Social Security Benefits: When should I receive benefits?
Now that you have all the information, let us solve the biggest problem facing most future retirees: When should I receive benefits? This is a very complicated issue and you need to consider some assumptions and calculations. A blog post is unlikely to cover all the incidents of this issue. So we won't tell you exactly when you should receive social security benefits.
What we're going to do is look at the various factors that can be considered in your decision making process, and then we'll link to some useful resources that can help you make this decision.
First, as you can see, social security benefits can vary greatly depending on when you start receiving benefits. As I mentioned before, this difference in welfare is not meant to prevent you from retire early.
The difference in the amount of benefits means that they tend to balance over time. In theory, “ordinary Americans” will receive the same amount of social security benefits in their lifetime, whether he or she starts receiving benefits from the age of 62 or wait until the age of 70. If you wait to receive benefits later, you only need to pay more money each month to make up for the lost time.
Depending on when you decide to receive social security benefits, it is not difficult to calculate how much you can get for each month's check. But this does not make it easier for you to decide when to enjoy benefits is best for you.
How much did you save?
When you decide to take a check, your retirement savings should be affordable. Many financial experts suggest that if you can live on retirement savings in those years of early retirement, you will be delayed from receiving social insurance. But you don't want to spend money, so you can only live on a meager social security fund in the future.
No matter how much your retirement savings are, you need to do some fine calculations. You may need a qualified financial planner to complete these calculations. You really can't say without hesitation whether you should use social insurance first or use retirement savings right away.
How long will you live?
We don't like to think about death and life expectancy, but these are important in social security calculations.
Remember, social security payments are based on average life expectancy, which is about 77 years old. So, whether you are paying in advance or deferred, if you live to 77, you will get the same money.
However, if your life is much older than 77, over time, you will get more money, delay your payment, and wait for a bigger monthly check. On the other hand, if you die before the age of 77, then in the long run, accepting small payments in advance will give you even greater returns.
If your health or family history suggests that you may not be 77 years old, you may consider receiving social insurance in advance. However, if you expect to live to a mature age of 90 or older, then postponing your check may be the best option.
If you are married?
If you are married, you will find a way to maximize your social security income as a couple. Here are a few options:
File a claim and suspend it. If one party's income is much higher than the other, and the other party with the higher income wants to continue working, the party can receive benefits at the full retirement age and stop the payment indefinitely. Spouses with lower incomes can receive 50% of spouse benefits. This means that the couple will receive a stable social security check, but the suspended payment of the higher-income spouse will increase the spouse's social security benefits over time.

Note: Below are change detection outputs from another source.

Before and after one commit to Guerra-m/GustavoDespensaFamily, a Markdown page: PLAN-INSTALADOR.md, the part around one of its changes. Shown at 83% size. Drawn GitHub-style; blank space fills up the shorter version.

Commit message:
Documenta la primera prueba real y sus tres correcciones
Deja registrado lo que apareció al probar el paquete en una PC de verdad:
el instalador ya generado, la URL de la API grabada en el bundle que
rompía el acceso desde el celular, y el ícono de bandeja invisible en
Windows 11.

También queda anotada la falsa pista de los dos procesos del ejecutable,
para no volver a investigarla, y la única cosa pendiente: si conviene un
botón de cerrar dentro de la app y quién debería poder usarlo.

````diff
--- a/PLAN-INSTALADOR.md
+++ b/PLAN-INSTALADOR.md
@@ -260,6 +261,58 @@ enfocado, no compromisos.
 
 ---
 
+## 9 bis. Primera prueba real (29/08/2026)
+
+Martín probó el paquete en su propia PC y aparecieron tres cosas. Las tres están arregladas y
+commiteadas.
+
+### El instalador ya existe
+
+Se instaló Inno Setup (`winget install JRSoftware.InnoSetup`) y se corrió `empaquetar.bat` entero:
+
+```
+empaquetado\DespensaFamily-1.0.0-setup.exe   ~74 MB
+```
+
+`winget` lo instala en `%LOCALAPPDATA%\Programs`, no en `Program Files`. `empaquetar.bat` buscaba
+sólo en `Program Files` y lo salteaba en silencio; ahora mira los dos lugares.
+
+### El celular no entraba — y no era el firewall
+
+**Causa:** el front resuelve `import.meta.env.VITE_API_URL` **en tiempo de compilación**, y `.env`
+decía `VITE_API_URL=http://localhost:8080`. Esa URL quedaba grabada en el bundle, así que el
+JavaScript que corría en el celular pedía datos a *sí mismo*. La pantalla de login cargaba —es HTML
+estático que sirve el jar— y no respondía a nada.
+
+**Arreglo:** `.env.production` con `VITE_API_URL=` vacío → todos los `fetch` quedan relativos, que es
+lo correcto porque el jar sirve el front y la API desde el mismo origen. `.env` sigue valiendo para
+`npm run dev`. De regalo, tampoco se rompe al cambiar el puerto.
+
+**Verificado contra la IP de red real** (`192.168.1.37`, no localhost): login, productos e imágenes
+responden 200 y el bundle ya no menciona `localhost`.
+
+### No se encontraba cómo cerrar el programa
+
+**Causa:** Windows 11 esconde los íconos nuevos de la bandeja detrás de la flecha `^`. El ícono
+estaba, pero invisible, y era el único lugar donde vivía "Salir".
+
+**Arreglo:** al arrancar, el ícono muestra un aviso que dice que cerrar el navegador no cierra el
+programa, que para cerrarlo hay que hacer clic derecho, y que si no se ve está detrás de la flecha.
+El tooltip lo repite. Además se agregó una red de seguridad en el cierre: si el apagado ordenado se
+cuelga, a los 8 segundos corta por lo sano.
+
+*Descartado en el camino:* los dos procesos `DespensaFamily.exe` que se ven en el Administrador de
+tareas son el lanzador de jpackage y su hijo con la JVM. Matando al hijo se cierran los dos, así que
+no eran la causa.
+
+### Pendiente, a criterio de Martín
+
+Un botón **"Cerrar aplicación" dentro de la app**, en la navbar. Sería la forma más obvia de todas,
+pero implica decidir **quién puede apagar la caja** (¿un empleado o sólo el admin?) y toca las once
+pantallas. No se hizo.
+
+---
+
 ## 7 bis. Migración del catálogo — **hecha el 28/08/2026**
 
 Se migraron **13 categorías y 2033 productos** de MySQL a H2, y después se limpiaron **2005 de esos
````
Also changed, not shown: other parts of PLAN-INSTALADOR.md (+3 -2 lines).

Claim twice. If the couple have similar incomes in their lifetime, they can start with low income and then increase social security spending. In this case, both spouses retired, one enjoys regular social security benefits, and the other enjoys smaller spouse benefits. Later, the second spouse can withdraw from his or her social security benefits. As a result, the couple received 50% more benefits than a spouse before retirement, and the second social security check they received after retirement was much higher.
Survivor benefits. It is also important to think about what happens if one of you dies and the surviving spouse. Receiving social insurance after retirement will increase the spouse’s monthly benefits, so this is usually a good idea.

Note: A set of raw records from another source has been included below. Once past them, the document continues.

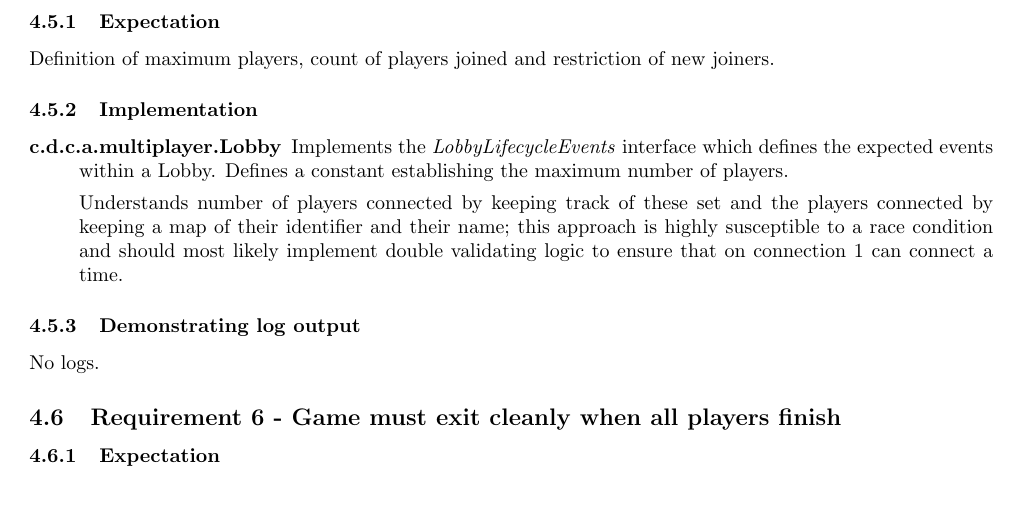
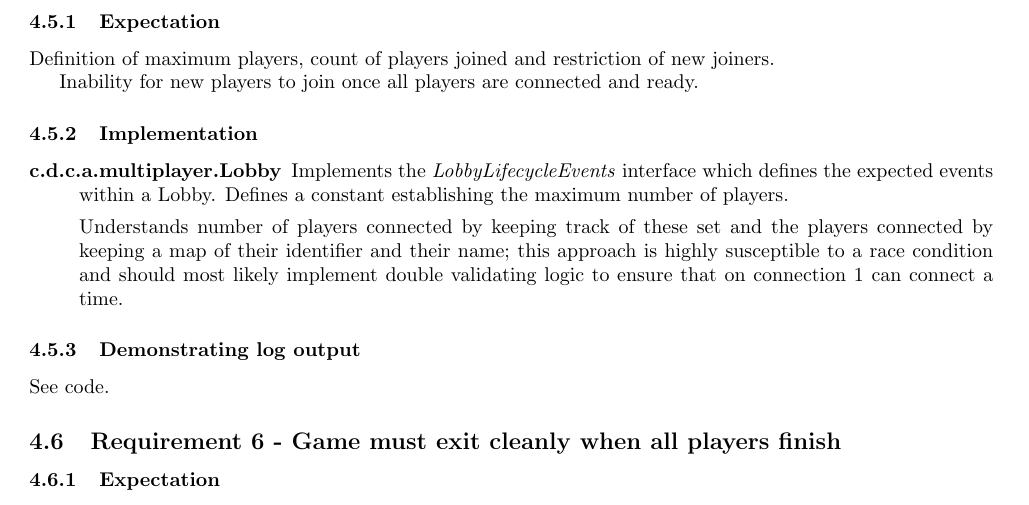
Before and after one commit to dominiccobo/cs3004-assignment, a LaTeX document (report/main.tex, which reads report/testings/5.tex): part of page 13 of 22, cut so that both start at the same text. Compiled offline with pdfLaTeX.

Commit message:
Reword testing for req 5

```diff
--- a/report/testings/5.tex
+++ b/report/testings/5.tex
@@ -2,6 +2,8 @@
 
 \subsubsection{Expectation}
 Definition of maximum players, count of players joined and restriction of new joiners.
+
+Inability for new players to join once all players are connected and ready.
 
 \subsubsection{Implementation}
 
@@ -13,4 +15,4 @@ Definition of maximum players, count of players joined and restriction of new jo
 
 \subsubsection{Demonstrating log output}
 
-No logs.
+See code.
```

If you keep working
In some cases, if you continue to work for greater benefit, it is best to postpone receiving benefits. If you are hesitant to receive benefits in advance at the age of 62 and you are still working, it is usually best to postpone at least until you reach retirement age.